Requirement.
Go through the data underneath and copy every line exactly.
*** Opening of Given data ***
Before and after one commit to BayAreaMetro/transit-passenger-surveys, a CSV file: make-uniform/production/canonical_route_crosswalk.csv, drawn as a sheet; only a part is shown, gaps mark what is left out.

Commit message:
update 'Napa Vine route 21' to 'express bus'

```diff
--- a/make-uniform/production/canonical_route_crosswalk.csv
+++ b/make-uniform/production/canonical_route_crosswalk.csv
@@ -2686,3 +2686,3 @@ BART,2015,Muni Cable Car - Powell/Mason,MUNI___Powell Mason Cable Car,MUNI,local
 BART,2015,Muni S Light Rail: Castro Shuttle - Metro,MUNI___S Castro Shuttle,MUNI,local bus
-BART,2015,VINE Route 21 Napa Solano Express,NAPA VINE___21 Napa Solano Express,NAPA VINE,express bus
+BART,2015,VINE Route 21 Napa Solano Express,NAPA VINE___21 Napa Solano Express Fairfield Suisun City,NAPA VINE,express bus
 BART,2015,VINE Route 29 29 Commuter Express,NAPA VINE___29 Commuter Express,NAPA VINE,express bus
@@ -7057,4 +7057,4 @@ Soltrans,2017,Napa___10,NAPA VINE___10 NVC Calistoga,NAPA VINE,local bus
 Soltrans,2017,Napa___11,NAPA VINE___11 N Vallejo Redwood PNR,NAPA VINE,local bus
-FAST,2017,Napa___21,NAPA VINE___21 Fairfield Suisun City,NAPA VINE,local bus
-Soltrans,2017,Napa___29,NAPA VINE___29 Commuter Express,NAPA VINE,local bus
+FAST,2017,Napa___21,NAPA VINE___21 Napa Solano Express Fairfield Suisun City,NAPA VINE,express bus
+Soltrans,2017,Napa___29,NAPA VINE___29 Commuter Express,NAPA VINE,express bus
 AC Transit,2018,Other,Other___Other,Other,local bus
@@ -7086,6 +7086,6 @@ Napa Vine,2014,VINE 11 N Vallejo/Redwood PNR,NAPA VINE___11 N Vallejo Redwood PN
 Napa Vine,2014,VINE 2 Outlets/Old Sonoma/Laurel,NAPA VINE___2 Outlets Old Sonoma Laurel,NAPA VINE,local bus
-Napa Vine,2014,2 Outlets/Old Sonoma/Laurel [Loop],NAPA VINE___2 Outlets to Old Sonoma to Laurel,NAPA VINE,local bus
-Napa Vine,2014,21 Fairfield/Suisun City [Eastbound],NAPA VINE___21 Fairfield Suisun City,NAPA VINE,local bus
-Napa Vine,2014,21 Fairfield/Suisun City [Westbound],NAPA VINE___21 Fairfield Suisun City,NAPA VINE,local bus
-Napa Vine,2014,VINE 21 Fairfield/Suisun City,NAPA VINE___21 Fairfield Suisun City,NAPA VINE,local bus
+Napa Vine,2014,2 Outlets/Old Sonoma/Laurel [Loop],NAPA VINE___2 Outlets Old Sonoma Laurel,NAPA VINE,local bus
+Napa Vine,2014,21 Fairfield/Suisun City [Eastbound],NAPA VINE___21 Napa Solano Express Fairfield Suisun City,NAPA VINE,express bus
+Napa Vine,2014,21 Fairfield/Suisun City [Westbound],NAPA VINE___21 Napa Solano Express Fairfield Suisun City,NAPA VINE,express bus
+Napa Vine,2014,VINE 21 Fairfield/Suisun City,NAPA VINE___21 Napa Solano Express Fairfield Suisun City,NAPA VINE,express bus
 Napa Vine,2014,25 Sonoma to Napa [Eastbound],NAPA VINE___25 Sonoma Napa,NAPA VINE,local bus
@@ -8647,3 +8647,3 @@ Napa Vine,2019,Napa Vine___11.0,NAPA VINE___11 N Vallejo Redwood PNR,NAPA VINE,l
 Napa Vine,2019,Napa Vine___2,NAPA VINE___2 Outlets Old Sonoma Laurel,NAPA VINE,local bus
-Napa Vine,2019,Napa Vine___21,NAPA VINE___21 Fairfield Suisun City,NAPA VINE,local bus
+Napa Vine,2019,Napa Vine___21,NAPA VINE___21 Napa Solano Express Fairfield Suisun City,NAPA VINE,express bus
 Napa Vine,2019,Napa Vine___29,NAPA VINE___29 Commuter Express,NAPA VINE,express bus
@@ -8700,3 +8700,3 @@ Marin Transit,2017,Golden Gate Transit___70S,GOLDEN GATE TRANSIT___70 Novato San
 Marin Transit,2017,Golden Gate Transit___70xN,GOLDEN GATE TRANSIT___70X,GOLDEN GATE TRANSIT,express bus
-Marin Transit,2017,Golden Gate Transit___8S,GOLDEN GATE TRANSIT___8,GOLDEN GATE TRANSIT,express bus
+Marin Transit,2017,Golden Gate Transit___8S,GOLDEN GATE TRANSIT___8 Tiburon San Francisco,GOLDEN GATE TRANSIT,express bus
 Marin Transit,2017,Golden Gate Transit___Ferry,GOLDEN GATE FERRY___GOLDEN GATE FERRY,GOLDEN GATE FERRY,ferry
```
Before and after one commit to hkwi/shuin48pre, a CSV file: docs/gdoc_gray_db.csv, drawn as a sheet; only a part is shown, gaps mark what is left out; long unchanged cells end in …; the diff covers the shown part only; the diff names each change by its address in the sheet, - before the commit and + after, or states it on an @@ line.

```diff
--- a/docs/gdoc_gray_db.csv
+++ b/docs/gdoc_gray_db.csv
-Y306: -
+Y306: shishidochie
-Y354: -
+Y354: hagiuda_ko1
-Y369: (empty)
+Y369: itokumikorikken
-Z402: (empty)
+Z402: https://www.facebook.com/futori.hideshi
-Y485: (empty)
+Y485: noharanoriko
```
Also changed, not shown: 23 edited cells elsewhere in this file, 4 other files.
*** Close of Given data ***
Result of this task.
Before and after one commit to BayAreaMetro/transit-passenger-surveys, a CSV file: make-uniform/production/canonical_route_crosswalk.csv, drawn as a sheet; only a part is shown, gaps mark what is left out.

Commit message:
update 'Napa Vine route 21' to 'express bus'

```diff
--- a/make-uniform/production/canonical_route_crosswalk.csv
+++ b/make-uniform/production/canonical_route_crosswalk.csv
@@ -2686,3 +2686,3 @@ BART,2015,Muni Cable Car - Powell/Mason,MUNI___Powell Mason Cable Car,MUNI,local
 BART,2015,Muni S Light Rail: Castro Shuttle - Metro,MUNI___S Castro Shuttle,MUNI,local bus
-BART,2015,VINE Route 21 Napa Solano Express,NAPA VINE___21 Napa Solano Express,NAPA VINE,express bus
+BART,2015,VINE Route 21 Napa Solano Express,NAPA VINE___21 Napa Solano Express Fairfield Suisun City,NAPA VINE,express bus
 BART,2015,VINE Route 29 29 Commuter Express,NAPA VINE___29 Commuter Express,NAPA VINE,express bus
@@ -7057,4 +7057,4 @@ Soltrans,2017,Napa___10,NAPA VINE___10 NVC Calistoga,NAPA VINE,local bus
 Soltrans,2017,Napa___11,NAPA VINE___11 N Vallejo Redwood PNR,NAPA VINE,local bus
-FAST,2017,Napa___21,NAPA VINE___21 Fairfield Suisun City,NAPA VINE,local bus
-Soltrans,2017,Napa___29,NAPA VINE___29 Commuter Express,NAPA VINE,local bus
+FAST,2017,Napa___21,NAPA VINE___21 Napa Solano Express Fairfield Suisun City,NAPA VINE,express bus
+Soltrans,2017,Napa___29,NAPA VINE___29 Commuter Express,NAPA VINE,express bus
 AC Transit,2018,Other,Other___Other,Other,local bus
@@ -7086,6 +7086,6 @@ Napa Vine,2014,VINE 11 N Vallejo/Redwood PNR,NAPA VINE___11 N Vallejo Redwood PN
 Napa Vine,2014,VINE 2 Outlets/Old Sonoma/Laurel,NAPA VINE___2 Outlets Old Sonoma Laurel,NAPA VINE,local bus
-Napa Vine,2014,2 Outlets/Old Sonoma/Laurel [Loop],NAPA VINE___2 Outlets to Old Sonoma to Laurel,NAPA VINE,local bus
-Napa Vine,2014,21 Fairfield/Suisun City [Eastbound],NAPA VINE___21 Fairfield Suisun City,NAPA VINE,local bus
-Napa Vine,2014,21 Fairfield/Suisun City [Westbound],NAPA VINE___21 Fairfield Suisun City,NAPA VINE,local bus
-Napa Vine,2014,VINE 21 Fairfield/Suisun City,NAPA VINE___21 Fairfield Suisun City,NAPA VINE,local bus
+Napa Vine,2014,2 Outlets/Old Sonoma/Laurel [Loop],NAPA VINE___2 Outlets Old Sonoma Laurel,NAPA VINE,local bus
+Napa Vine,2014,21 Fairfield/Suisun City [Eastbound],NAPA VINE___21 Napa Solano Express Fairfield Suisun City,NAPA VINE,express bus
+Napa Vine,2014,21 Fairfield/Suisun City [Westbound],NAPA VINE___21 Napa Solano Express Fairfield Suisun City,NAPA VINE,express bus
+Napa Vine,2014,VINE 21 Fairfield/Suisun City,NAPA VINE___21 Napa Solano Express Fairfield Suisun City,NAPA VINE,express bus
 Napa Vine,2014,25 Sonoma to Napa [Eastbound],NAPA VINE___25 Sonoma Napa,NAPA VINE,local bus
@@ -8647,3 +8647,3 @@ Napa Vine,2019,Napa Vine___11.0,NAPA VINE___11 N Vallejo Redwood PNR,NAPA VINE,l
 Napa Vine,2019,Napa Vine___2,NAPA VINE___2 Outlets Old Sonoma Laurel,NAPA VINE,local bus
-Napa Vine,2019,Napa Vine___21,NAPA VINE___21 Fairfield Suisun City,NAPA VINE,local bus
+Napa Vine,2019,Napa Vine___21,NAPA VINE___21 Napa Solano Express Fairfield Suisun City,NAPA VINE,express bus
 Napa Vine,2019,Napa Vine___29,NAPA VINE___29 Commuter Express,NAPA VINE,express bus
@@ -8700,3 +8700,3 @@ Marin Transit,2017,Golden Gate Transit___70S,GOLDEN GATE TRANSIT___70 Novato San
 Marin Transit,2017,Golden Gate Transit___70xN,GOLDEN GATE TRANSIT___70X,GOLDEN GATE TRANSIT,express bus
-Marin Transit,2017,Golden Gate Transit___8S,GOLDEN GATE TRANSIT___8,GOLDEN GATE TRANSIT,express bus
+Marin Transit,2017,Golden Gate Transit___8S,GOLDEN GATE TRANSIT___8 Tiburon San Francisco,GOLDEN GATE TRANSIT,express bus
 Marin Transit,2017,Golden Gate Transit___Ferry,GOLDEN GATE FERRY___GOLDEN GATE FERRY,GOLDEN GATE FERRY,ferry
```
Before and after one commit to hkwi/shuin48pre, a CSV file: docs/gdoc_gray_db.csv, drawn as a sheet; only a part is shown, gaps mark what is left out; long unchanged cells end in …; the diff covers the shown part only; the diff names each change by its address in the sheet, - before the commit and + after, or states it on an @@ line.

```diff
--- a/docs/gdoc_gray_db.csv
+++ b/docs/gdoc_gray_db.csv
-Y306: -
+Y306: shishidochie
-Y354: -
+Y354: hagiuda_ko1
-Y369: (empty)
+Y369: itokumikorikken
-Z402: (empty)
+Z402: https://www.facebook.com/futori.hideshi
-Y485: (empty)
+Y485: noharanoriko
```
Also changed, not shown: 23 edited cells elsewhere in this file, 4 other files.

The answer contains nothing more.